John 18:4-6 “Jesus, knowing all that was going to happen to him, went out and asked them, ‘Who is it you want?’ ‘Jesus of Nazareth,’ they replied. ‘I am he,’ Jesus said. (And Judas the traitor was standing there with them.) When Jesus said, ‘I am he,’ they drew back and fell to the ground.”
Imagine the power Jesus had at his disposal to prevent his arrest. Just three little innocent sounding words come out of his mouth and the entire armed mob in front of him is knocked to the ground. But some impressive words those were. In English, we add the word “he,” to the translation, because that is how we would identify ourselves. In the Greek Jesus simply says, “I am.” The last time he said that about himself, back in John chapter 8, the mob picked up stones to stone him. They recognized that he was identifying himself with the “I Am” God who spoke to Moses from the burning bush on Mt. Sinai. If the brute squad sent to arrest him didn’t recognize Jesus’ divinity from the meaning of the words, the force that knocked them all to the ground should have made them think.
Maybe they could have remembered Isaiah’s description of the Messiah as the Branch in chapter 11: “He will strike the earth with the rod of his mouth; with the breath of his lips he will slay the wicked.” Maybe they could have recalled the words of Psalm 46: “He lifts his voice, the earth melts.”
The point is, Jesus was not surrendering because he was faced with a superior force. In Matthew he reminds his disciples that twelve legions of angels stood by ready to defend him if necessary. But what was even their power compared to his own words? Jesus had the power to stop this any time he chose. He chose to let us see it. He chose not to use it.
So what leads Jesus to put away his own sword, so to speak? He accepts his cross, because he is moved by his love. “Again he asked them, ‘Who is it you want?’ And they said, ‘Jesus of Nazareth.’ ‘I told you that I am he,’ Jesus answered. ‘If you are looking for me, then let these men go.’ This happened so that the words he had spoken would be fulfilled: ‘I have not lost one of those you gave me’” (John 18:7-8). Already, the brief demonstration of his power was an act of love for his enemies. It was a warning to them. “Think about what you are doing. Take note of the one you are dealing with. It’s not too late for you to change.”

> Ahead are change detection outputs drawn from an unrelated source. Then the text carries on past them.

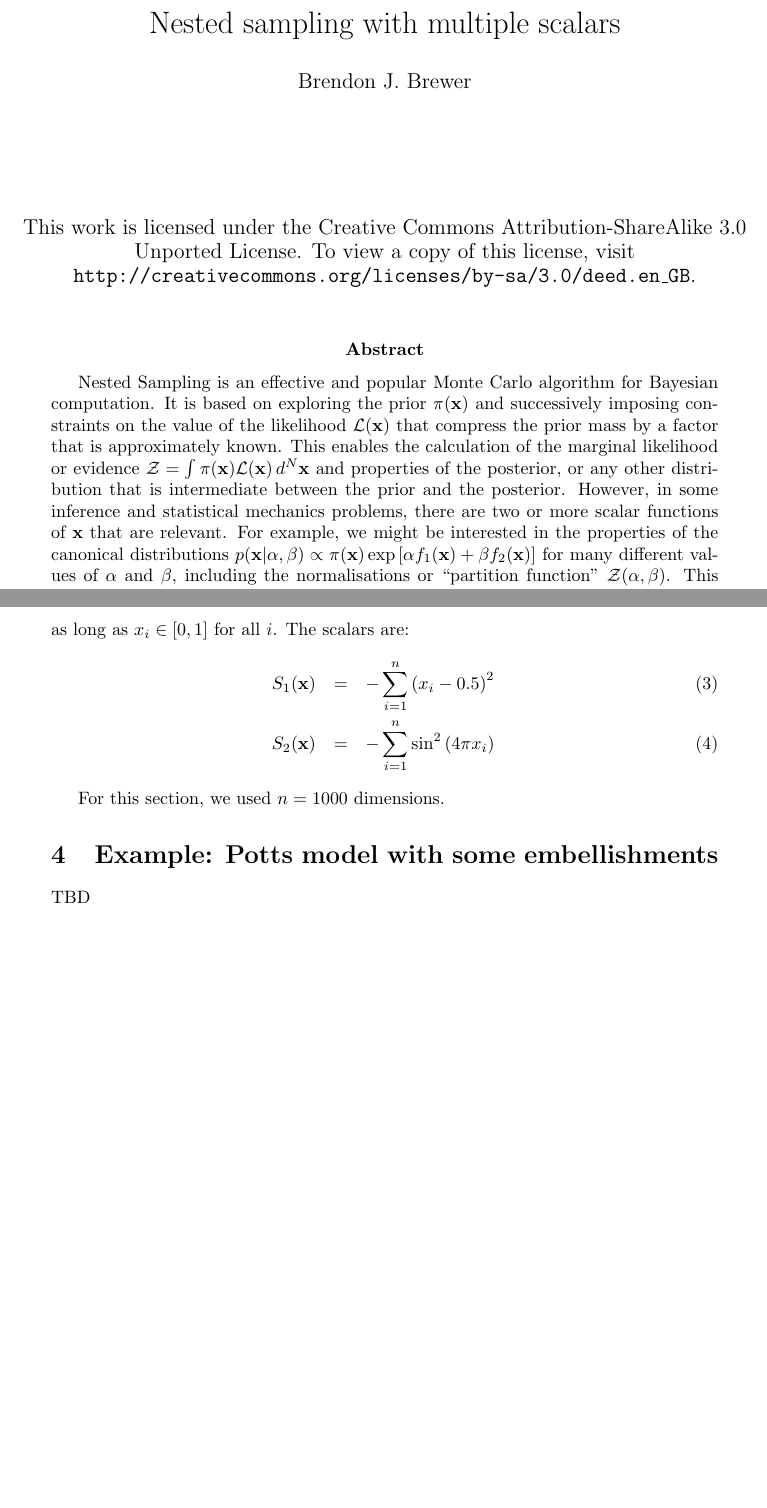
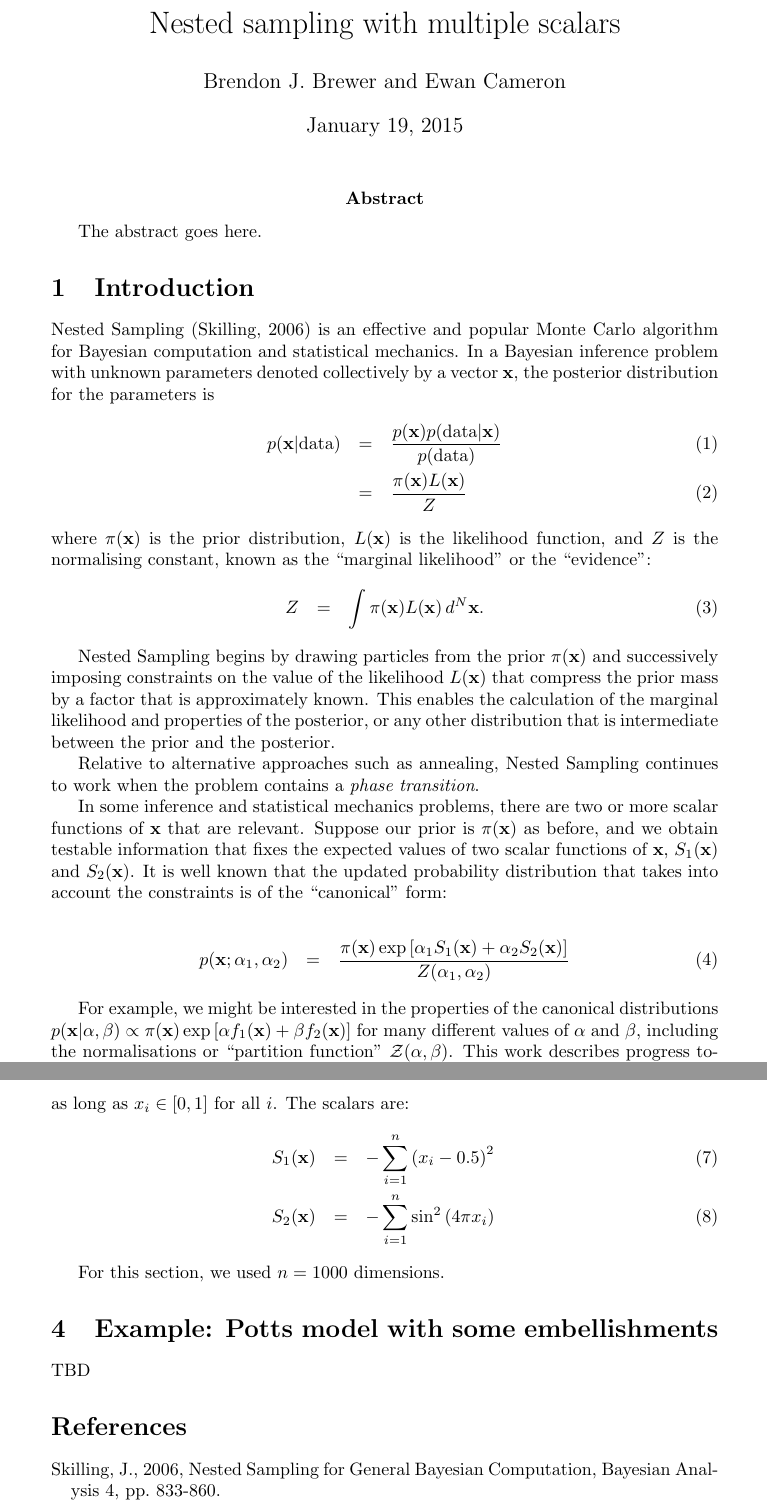
Before and after one commit to eggplantbren/TwinPeaks3, a LaTeX document (Paper/ms.tex): two parts of pages 1 and 2 of 2, joined at a grey line, cut so that both start at the same text, the shorter picture padded with empty space. Compiled offline with pdfLaTeX.

Commit message:
A bit of writing

```diff
--- a/Paper/ms.tex
+++ b/Paper/ms.tex
@@ -9,25 +11,56 @@
 \parindent=0cm
 
 \title{Nested sampling with multiple scalars}
-\author{Brendon J. Brewer}
-\date{\vspace{2cm}This work is licensed under the Creative Commons Attribution-ShareAlike 3.0 Unported License. To view a copy of this license, visit {\tt http://creativecommons.org/licenses/by-sa/3.0/deed.en\_GB}.}
-
+\author{Brendon J. Brewer and Ewan Cameron}
 
 \begin{document}
 \maketitle
 
-\abstract{Nested Sampling is an effective and popular
-Monte Carlo algorithm for Bayesian computation. It is based on exploring the
-prior $\pi(\mathbf{x})$ and successively imposing constraints on the value of
-the likelihood $\mathcal{L}(\mathbf{x})$ that compress the prior mass by a
+\abstract{The abstract goes here.}
+
+\section{Introduction}
+Nested Sampling \citep{skilling} is an effective and popular
+Monte Carlo algorithm for Bayesian computation and statistical mechanics.
+In a Bayesian inference problem with unknown parameters denoted collectively
+by a vector $\mathbf{x}$, the
+posterior distribution for the parameters is
+\begin{eqnarray}
+p(\mathbf{x} | {\rm data}) &=&
+\frac{p(\mathbf{x})p({\rm data} | \mathbf{x})}{p(\rm data)}\\
+&=& \frac{\pi(\xx)L(\xx)}{Z}
+\end{eqnarray}
+where $\pi(\xx)$ is the prior distribution, $L(\xx)$ is the likelihood
+function, and $Z$ is the normalising constant, known as the
+``marginal likelihood'' or the ``evidence'':
+\begin{eqnarray}
+Z &=& \int \pi(\xx) L(\xx) \, \dx.
+\end{eqnarray}
+
+Nested Sampling begins by drawing particles from the
+prior $\pi(\xx)$ and successively imposing constraints on the value of
+the likelihood $L(\xx)$ that compress the prior mass by a
 factor that is approximately known.
 This enables the calculation of the marginal likelihood
-or evidence
-$\mathcal{Z} = \int \pi(\mathbf{x})\mathcal{L}(\mathbf{x}) \, d^N\mathbf{x}$ and
-properties of the posterior, or any other distribution that is intermediate
-between the prior and the posterior. However, in some inference and
+and properties of the posterior, or any other distribution that is intermediate
+between the prior and the posterior.
+
+Relative to alternative approaches such as annealing, Nested Sampling continues
+to work when the problem contains a {\it phase transition}.
+
+In some inference and
 statistical mechanics problems, there are two or more scalar functions of
-$\mathbf{x}$ that are relevant. For example, we might be interested in the
+$\xx$ that are relevant. Suppose our prior is $\pi(\xx)$ as before, and
+we obtain testable information that fixes the expected values of two scalar
+functions of $\xx$, $S_1(\xx)$ and $S_2(\xx)$. It is well known that the
+updated probability distribution that takes into account the constraints is
+of the ``canonical'' form:
+
+\begin{eqnarray}
+p(\xx; \alpha_1, \alpha_2) &=& \frac{\pi(\xx)\exp\left[\alpha_1S_1(\xx)+\alpha_2S_2(\xx)\right]}
+{Z(\alpha_1, \alpha_2)}
+\end{eqnarray}
+
+ For example, we might be interested in the
 properties of the canonical distributions
 $p(\mathbf{x} | \alpha, \beta) \propto \pi(\mathbf{x})\exp\left[\alpha f_1(\mathbf{x}) + \beta f_2(\mathbf{x})\right]$
 for many different values of $\alpha$ and $\beta$, including the
@@ -72,4 +103,11 @@ For this section, we used $n=1000$ dimensions.
 \section{Example: Potts model with some embellishments}
 TBD
 
+\begin{thebibliography}{99}
+
+\bibitem[\protect\citeauthoryear{Skilling}{2006}]{skilling} Skilling, J., 2006, Nested Sampling for General Bayesian Computation, Bayesian Analysis 4, pp. 833-860.
+
+\end{thebibliography}
+
+
 \end{document}
```
Also changed, not shown: Paper/ms.tex (4 more changed lines).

Jesus accepts this path to his cross alone out of love for his disciples. The day will come when they can risk their lives for him, but not with a show of force and violence. This night he spares them, he arranges for their escape. He hands himself over before there is any mistake about which one he is, or before a real fight can break out.
Jesus put away his sword and accepted his cross out of love for us and the world he came to redeem. In one way this may seem sensible to us, almost expected. The captain of a sinking ship directs the evacuation and goes down with ship. As I am writing this a story of heroism is coming out of a tragic mass shooting in Florida. A football coach used his own body as a shield to protect students under his care from flying bullets. We have come to expect a leader to put his own life on the line to spare those under his care.
But don’t forget that Jesus wasn’t merely risking death. “Jesus, knowing all that was going to happen to him…” gave himself up. He was guaranteed unspeakable tortures and hell’s darkest agony! And for what, for whom? The ship on which Jesus was sailing was not filled with innocent passengers, but guilty criminals. Their crimes were not mere misdemeanors and traffic violations. The people for whom Jesus accepted the cross were rebels, traitors, murderers who had taken sides against God without exception. That reference isn’t limited to the mob who arrested him. When we were in that condition he loved us. When we were in that condition he set his power aside and accepted the cross to take our guilt away and set us free.
Yes, Jesus has almighty power. But that takes second place to his love.